Read the data, and whenever a line holds the word "entries", report that line.
○ ○ ○
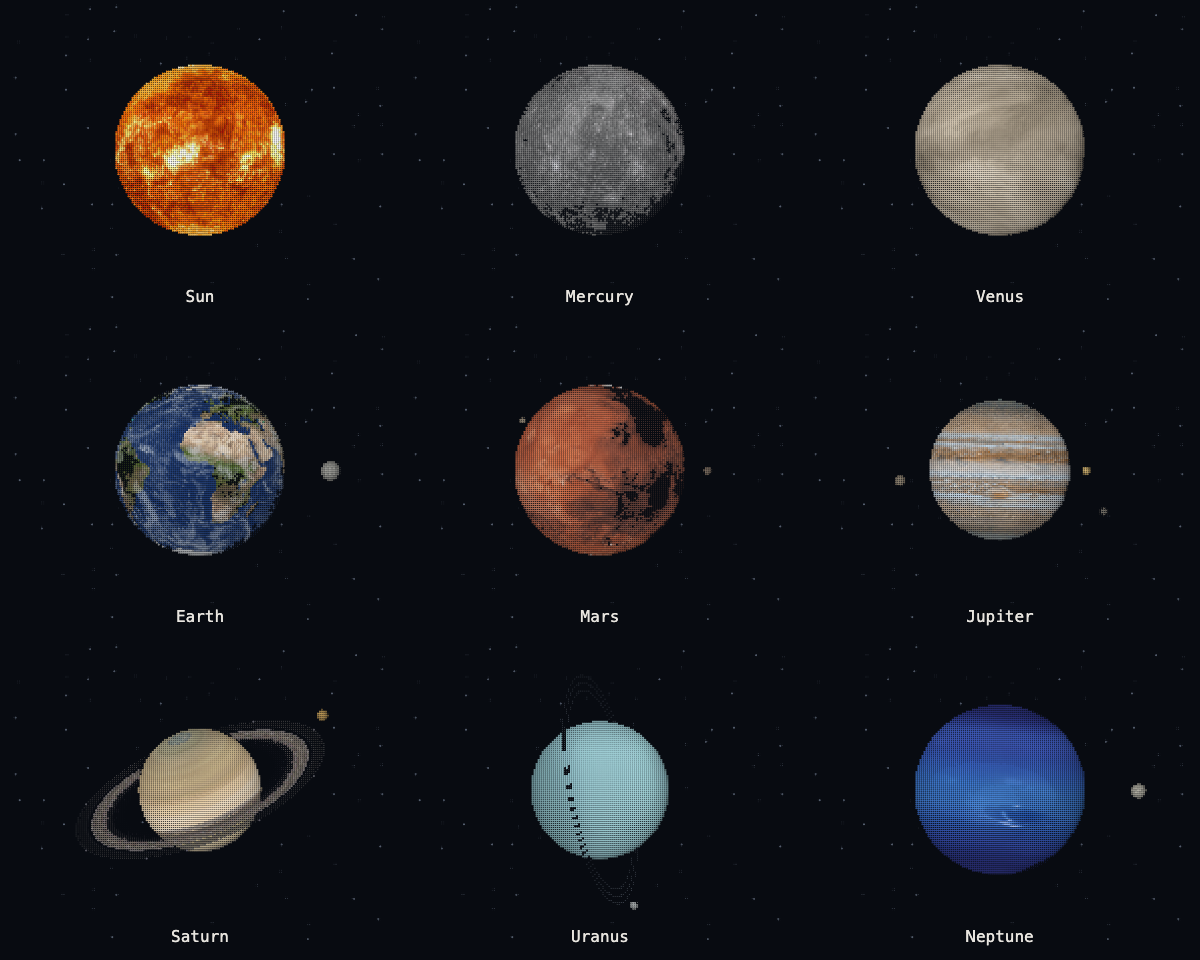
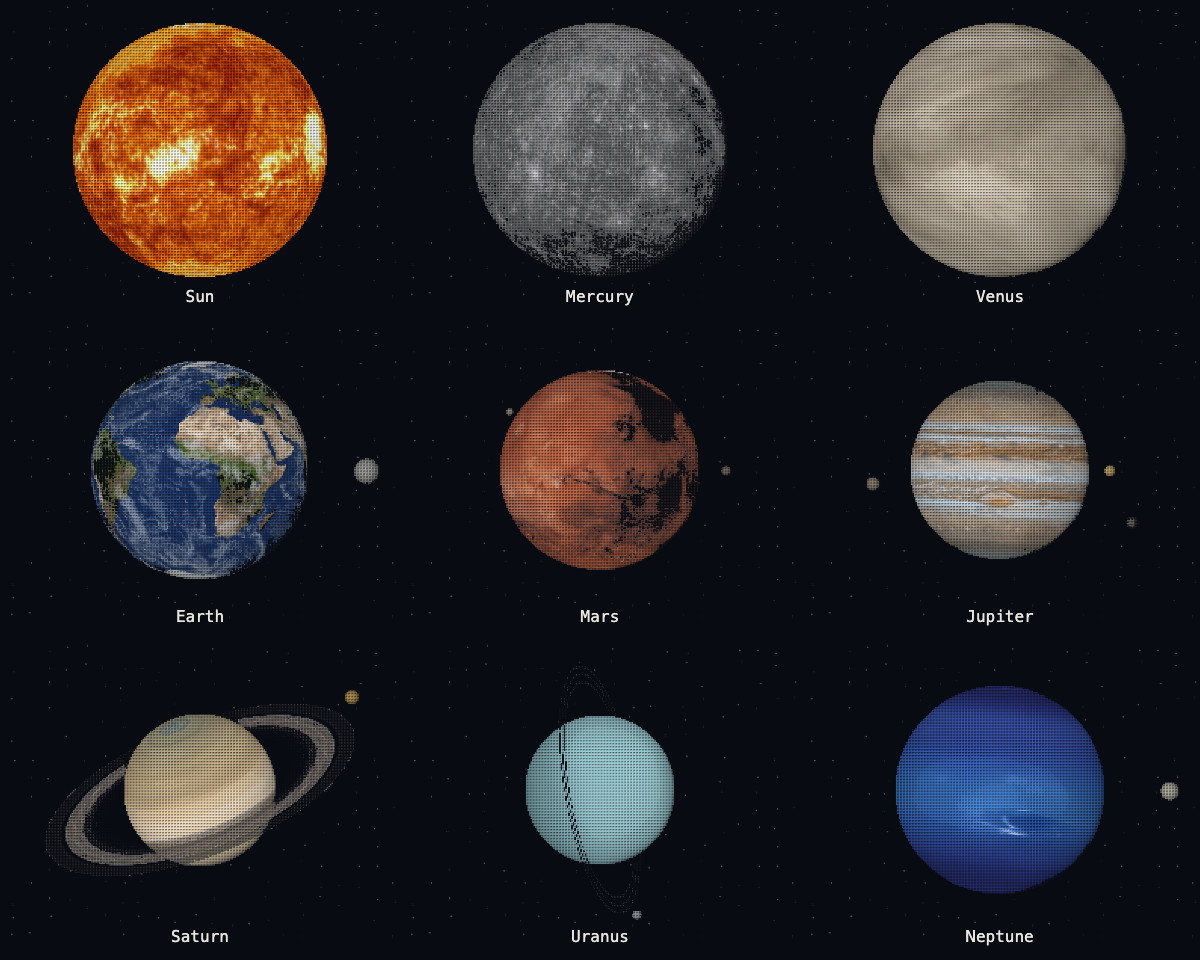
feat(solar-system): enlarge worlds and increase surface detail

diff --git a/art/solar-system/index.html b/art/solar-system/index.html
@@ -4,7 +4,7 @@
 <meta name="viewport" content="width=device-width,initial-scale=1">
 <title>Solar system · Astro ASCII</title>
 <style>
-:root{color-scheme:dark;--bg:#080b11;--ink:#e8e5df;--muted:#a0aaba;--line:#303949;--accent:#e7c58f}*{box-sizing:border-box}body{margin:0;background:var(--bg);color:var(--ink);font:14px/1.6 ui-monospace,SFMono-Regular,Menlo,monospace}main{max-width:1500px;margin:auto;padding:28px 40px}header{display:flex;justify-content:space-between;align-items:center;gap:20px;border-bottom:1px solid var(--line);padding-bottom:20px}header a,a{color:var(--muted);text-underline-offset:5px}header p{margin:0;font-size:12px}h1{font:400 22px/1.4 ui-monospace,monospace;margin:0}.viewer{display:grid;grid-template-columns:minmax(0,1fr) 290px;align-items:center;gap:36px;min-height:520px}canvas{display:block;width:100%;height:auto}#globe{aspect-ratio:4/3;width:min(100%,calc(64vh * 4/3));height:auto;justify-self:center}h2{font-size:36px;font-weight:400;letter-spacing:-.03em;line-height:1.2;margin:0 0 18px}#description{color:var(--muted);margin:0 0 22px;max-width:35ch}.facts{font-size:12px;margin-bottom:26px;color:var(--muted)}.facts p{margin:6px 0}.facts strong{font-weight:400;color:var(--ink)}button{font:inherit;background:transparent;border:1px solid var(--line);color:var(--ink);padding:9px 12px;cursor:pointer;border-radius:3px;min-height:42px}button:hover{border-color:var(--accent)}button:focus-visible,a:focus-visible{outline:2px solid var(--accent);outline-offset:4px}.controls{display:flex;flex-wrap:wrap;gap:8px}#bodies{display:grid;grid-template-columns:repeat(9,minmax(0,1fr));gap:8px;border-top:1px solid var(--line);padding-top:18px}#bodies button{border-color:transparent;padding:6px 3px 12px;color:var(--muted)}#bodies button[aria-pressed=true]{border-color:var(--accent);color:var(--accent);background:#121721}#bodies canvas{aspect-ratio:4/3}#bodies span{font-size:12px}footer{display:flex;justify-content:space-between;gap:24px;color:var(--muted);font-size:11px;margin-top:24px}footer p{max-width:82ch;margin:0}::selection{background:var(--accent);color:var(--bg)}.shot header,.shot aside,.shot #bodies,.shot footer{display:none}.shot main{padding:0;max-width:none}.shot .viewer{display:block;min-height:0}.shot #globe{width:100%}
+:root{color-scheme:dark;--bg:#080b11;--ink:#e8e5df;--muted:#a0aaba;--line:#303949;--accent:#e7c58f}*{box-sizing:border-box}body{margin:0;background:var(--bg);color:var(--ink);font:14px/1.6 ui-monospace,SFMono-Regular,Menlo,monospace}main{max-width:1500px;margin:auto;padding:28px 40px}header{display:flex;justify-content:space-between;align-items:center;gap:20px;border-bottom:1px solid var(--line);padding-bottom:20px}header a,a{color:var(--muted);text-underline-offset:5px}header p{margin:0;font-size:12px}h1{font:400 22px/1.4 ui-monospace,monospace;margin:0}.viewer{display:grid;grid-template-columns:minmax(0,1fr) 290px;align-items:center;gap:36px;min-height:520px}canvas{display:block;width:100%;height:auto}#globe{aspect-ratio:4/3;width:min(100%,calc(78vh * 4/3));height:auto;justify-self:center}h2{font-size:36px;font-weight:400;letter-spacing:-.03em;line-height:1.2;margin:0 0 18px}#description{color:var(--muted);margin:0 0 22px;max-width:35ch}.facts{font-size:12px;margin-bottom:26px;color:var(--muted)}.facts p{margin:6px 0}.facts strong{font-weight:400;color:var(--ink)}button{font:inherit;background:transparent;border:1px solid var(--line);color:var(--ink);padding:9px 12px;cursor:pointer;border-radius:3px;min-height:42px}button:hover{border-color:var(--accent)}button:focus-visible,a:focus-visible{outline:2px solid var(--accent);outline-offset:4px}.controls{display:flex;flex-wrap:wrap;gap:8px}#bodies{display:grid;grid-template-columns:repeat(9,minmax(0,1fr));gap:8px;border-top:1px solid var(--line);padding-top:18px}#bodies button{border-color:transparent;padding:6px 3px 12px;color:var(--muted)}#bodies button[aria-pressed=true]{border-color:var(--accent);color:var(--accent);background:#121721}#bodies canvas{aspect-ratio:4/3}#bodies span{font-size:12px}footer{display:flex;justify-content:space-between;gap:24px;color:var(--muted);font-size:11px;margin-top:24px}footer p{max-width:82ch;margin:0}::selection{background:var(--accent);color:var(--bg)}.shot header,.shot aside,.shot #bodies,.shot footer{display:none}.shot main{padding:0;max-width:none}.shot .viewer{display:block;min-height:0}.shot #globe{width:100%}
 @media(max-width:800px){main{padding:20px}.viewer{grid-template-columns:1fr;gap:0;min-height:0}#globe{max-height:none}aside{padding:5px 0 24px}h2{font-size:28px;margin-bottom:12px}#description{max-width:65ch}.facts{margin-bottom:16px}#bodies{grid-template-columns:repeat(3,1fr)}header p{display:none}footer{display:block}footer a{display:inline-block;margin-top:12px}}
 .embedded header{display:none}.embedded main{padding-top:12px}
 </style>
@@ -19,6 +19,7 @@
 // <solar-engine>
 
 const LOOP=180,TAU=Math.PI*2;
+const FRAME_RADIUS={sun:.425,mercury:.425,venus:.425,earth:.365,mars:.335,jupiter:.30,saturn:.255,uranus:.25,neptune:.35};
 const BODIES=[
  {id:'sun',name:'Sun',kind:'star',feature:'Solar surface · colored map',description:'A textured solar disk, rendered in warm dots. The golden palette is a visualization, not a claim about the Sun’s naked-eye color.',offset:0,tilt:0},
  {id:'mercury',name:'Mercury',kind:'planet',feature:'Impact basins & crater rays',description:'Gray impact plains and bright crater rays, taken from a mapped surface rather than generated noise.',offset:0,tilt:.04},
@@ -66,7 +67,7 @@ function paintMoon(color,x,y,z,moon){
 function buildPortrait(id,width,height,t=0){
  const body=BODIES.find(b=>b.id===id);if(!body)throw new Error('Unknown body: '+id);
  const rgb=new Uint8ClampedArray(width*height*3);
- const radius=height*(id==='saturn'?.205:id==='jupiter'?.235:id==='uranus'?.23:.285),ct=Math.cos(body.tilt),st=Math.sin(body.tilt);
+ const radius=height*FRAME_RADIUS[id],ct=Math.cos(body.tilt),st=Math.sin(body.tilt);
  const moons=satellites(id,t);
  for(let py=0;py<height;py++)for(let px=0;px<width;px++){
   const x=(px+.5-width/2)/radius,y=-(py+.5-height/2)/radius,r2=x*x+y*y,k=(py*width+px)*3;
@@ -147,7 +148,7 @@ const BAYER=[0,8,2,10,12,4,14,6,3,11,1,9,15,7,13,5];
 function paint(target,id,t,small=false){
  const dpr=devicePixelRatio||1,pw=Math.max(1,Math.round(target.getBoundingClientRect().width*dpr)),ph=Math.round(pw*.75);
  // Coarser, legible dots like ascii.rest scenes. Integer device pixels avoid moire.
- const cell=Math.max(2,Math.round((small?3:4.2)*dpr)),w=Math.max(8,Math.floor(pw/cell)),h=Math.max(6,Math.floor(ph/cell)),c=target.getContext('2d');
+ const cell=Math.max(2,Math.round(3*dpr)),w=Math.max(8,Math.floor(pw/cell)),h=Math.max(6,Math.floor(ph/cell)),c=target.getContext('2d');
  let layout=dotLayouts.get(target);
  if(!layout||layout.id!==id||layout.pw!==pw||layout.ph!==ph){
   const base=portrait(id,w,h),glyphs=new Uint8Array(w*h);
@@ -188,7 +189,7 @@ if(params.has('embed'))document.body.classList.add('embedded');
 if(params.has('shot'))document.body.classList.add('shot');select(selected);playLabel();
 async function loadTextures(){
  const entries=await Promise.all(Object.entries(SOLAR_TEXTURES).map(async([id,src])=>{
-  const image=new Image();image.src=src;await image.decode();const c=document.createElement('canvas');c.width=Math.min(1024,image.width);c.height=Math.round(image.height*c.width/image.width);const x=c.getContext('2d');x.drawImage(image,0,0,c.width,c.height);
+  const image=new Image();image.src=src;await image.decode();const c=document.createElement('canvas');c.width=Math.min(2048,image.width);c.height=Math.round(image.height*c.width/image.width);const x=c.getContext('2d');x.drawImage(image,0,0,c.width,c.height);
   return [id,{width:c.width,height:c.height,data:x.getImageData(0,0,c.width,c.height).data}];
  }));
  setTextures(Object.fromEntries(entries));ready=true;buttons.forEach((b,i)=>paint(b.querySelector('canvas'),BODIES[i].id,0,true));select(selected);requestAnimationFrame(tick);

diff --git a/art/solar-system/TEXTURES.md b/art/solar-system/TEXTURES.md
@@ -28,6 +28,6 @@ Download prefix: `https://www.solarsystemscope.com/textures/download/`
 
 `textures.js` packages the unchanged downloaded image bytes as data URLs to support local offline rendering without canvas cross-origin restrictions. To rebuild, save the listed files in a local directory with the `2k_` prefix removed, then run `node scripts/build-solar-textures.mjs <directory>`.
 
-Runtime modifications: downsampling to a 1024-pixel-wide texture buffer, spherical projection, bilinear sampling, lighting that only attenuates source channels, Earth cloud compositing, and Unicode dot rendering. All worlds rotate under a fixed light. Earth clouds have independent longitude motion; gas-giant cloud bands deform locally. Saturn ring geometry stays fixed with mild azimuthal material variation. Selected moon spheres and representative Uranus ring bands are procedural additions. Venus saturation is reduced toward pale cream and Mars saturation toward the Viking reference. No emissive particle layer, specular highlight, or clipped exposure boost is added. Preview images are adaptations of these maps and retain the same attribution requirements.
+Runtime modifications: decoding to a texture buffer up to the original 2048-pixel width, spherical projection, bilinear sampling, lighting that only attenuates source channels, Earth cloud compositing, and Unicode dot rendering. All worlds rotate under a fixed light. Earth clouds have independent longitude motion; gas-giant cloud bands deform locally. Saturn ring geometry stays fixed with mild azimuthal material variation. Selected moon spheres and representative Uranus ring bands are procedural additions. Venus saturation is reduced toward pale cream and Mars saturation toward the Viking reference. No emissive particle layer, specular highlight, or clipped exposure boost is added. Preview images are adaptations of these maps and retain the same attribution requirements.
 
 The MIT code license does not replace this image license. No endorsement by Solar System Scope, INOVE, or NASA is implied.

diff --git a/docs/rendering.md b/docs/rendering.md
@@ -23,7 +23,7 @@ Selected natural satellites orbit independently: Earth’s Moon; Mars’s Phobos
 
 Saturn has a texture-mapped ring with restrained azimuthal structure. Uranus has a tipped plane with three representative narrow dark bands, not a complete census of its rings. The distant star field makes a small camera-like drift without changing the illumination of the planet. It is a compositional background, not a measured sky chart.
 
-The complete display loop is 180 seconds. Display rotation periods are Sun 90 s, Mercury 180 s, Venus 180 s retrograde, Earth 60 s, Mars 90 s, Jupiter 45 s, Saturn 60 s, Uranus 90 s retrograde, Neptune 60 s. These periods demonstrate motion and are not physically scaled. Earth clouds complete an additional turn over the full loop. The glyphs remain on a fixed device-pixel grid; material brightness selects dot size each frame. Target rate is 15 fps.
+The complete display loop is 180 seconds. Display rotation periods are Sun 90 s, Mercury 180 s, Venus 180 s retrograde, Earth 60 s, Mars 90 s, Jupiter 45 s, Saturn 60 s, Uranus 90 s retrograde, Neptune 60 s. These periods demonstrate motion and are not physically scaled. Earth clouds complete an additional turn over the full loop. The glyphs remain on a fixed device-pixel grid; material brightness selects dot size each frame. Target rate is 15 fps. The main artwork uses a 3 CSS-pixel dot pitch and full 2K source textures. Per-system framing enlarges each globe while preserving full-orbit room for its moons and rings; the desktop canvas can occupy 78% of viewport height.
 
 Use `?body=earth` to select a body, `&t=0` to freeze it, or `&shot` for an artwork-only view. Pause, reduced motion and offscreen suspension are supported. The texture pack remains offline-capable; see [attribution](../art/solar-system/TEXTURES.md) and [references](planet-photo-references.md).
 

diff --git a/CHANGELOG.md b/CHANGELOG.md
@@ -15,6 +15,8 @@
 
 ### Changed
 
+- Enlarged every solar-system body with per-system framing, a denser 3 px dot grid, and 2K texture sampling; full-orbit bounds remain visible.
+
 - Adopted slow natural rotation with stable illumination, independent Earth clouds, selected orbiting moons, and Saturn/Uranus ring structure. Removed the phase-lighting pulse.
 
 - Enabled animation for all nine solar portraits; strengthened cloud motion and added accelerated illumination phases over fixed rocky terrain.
○ ○ ○
• Solution to this exercise:
  const entries=await Promise.all(Object.entries(SOLAR_TEXTURES).map(async([id,src])=>{
  setTextures(Object.fromEntries(entries));ready=true;buttons.forEach((b,i)=>paint(b.querySelector('canvas'),BODIES[i].id,0,true));select(selected);requestAnimationFrame(tick);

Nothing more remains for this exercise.